(Maori for Night Parrot
) is considered to be one of the largest parrots in the world measuring up to two feet long and tipping the scales at nine pounds at maturity. Unlike other land birds they store their energy by accumulating large amounts of body fat. They cannot fly and uses it short wings mostly for balance. They are an endangered species with less than a hundred left in existence. These remaining Kakapo are all a mossy green in color.
They have a very strong smell which often leads their predators directly to them, perhaps one of the reasons they are nearly extinct. The other is that they tend to freeze in position when threatened making them easy prey to the newer predators to New Zealand that rely on their sense of smell to find food.
They have very strong legs and may cover several kilometres and climb up and down 300 meters in their nightly search for food. Their main diet consists of a wide variety of native plants, seeds and fruits. They have also been known to eat small insects.
They have very strong beaks which they use to aid in their climbing as well as to grind their food to a very fine powder. Unlike many other birds the Kakapo has a very small gizzard so must grind its food so it can easily digest it.
The Kakapo is a naturally curious bird and even though they are nocturnal and live in remote places they seem to enjoy the company of people. The few remaining birds are said to have individual personalities and seem to like to interact with humans.
During breeding season the males leave their territory and gather together in a group. They can travel almost 10 Km from home to establish a mating court. When the breeding season begins the males will battle each other for the best spots. With their strong legs and beaks there are often a number of injuries.
Each of the courts has a number of holes dug into the ground about ½ a meter in length and nearly 10 cm deep. Each male tends his hole in the ground keeping it totally clean and clear of any twigs or debris. The bowl like hole is often dug next to a rock or tree trunk.
The male attracts the females by making low booming calls while sitting in their dug out holes. They start with a low grunt like sound which gets louder and louder as the Kakapo inflates its thoracic sac. They make a number of booming sounds then the sound dies off. They stand up and begin the ritual all over again making its booming sound for about eight hours a night. This nightly ritual can go on every night for three or four months.
The female may come from several kilometres away attracted by the booms of the competing males. Once the female arrives the male puts on a display of beak clicking and body movement where they rock from side to side. The male turns around and walks backward toward the female. There is not at lot known about the actual copulation but it has been said that once aroused a male Kakapo will indulge in sexual intercourse with a tree or some other such object. They have been known to try to have sex with a person.
Once the female has been mated she returns home to lay her eggs and raise the chicks. The males stay on trying to attract another female. The female can lay up to four eggs. She lays her eggs on the ground under the cover of low plants. She leaves only at night to go in search of food. The eggs can take up to a month to hatch and the chicks leave the nest at about 12 weeks old to venture out on their own but mothers may feed them occasionally for up to 6 months.

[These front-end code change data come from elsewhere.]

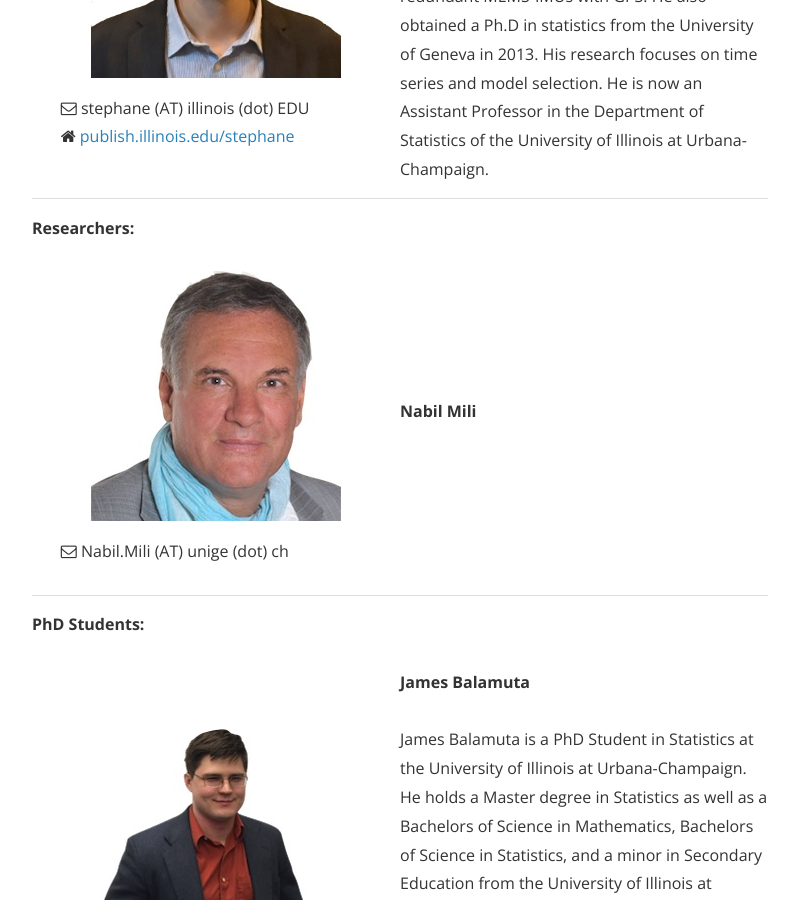
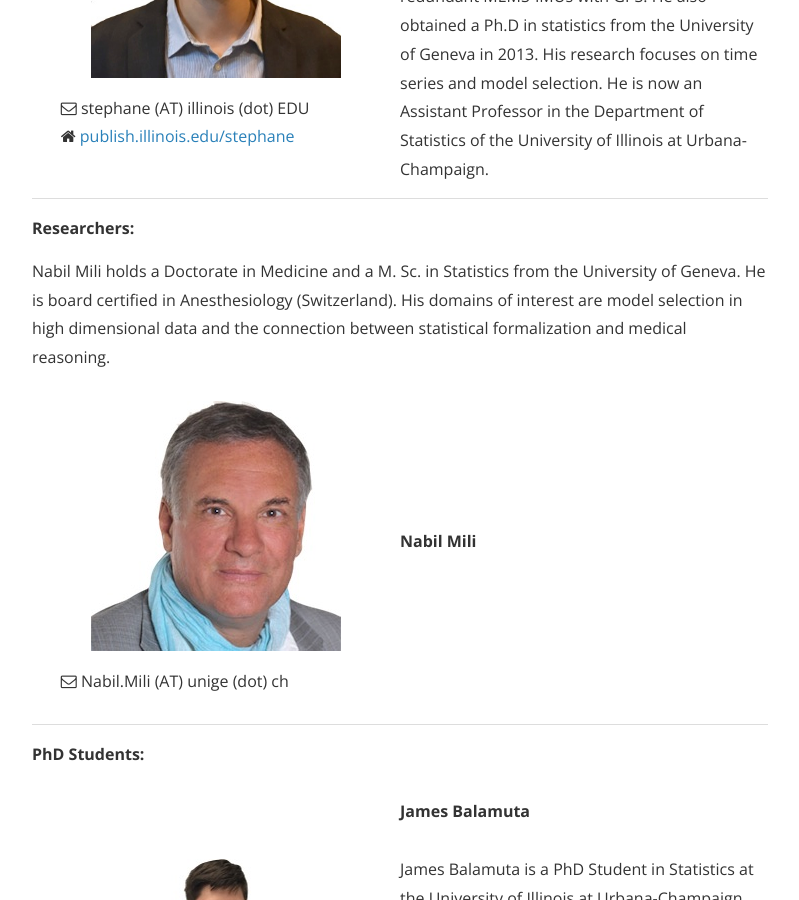
Before and after one commit to SMAC-Group/smac-group.github.io, a Jekyll site: the page built from members.md, in a window 1280 px wide and 900 px high, scrolled down 570 px. Shown: the whole window, without its empty margins (240-1039 px from the left). Built offline with Jekyll 4.4.1, drawn with Linux system fonts in a browser that asks for light colours; nearby versions of some CDN libraries; a style sheet for code colours, icons or effects is not loaded.

Commit message:
add nabil descr.

```diff
--- a/members.md
+++ b/members.md
@@ -43,6 +43,7 @@ The current members of the SMAC Group are listed below by title.
 	</td>
     <td><b>Nabil Mili</b><br /><br />
     </td>
+    Nabil Mili holds a Doctorate in Medicine and a M. Sc. in Statistics from the University of Geneva. He is board certified in Anesthesiology (Switzerland). His domains of interest are model selection in high dimensional data and the connection between statistical formalization and medical reasoning.
   </tr>
 </table>
 
```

The Kakapo do not breed every year. Breeding takes place only when there is a lot of fruit. In the case of some areas this is only every three or four years. The females do not go looking for males until they are around ten years old. The Kakapo is believed to live at least 60 or so years.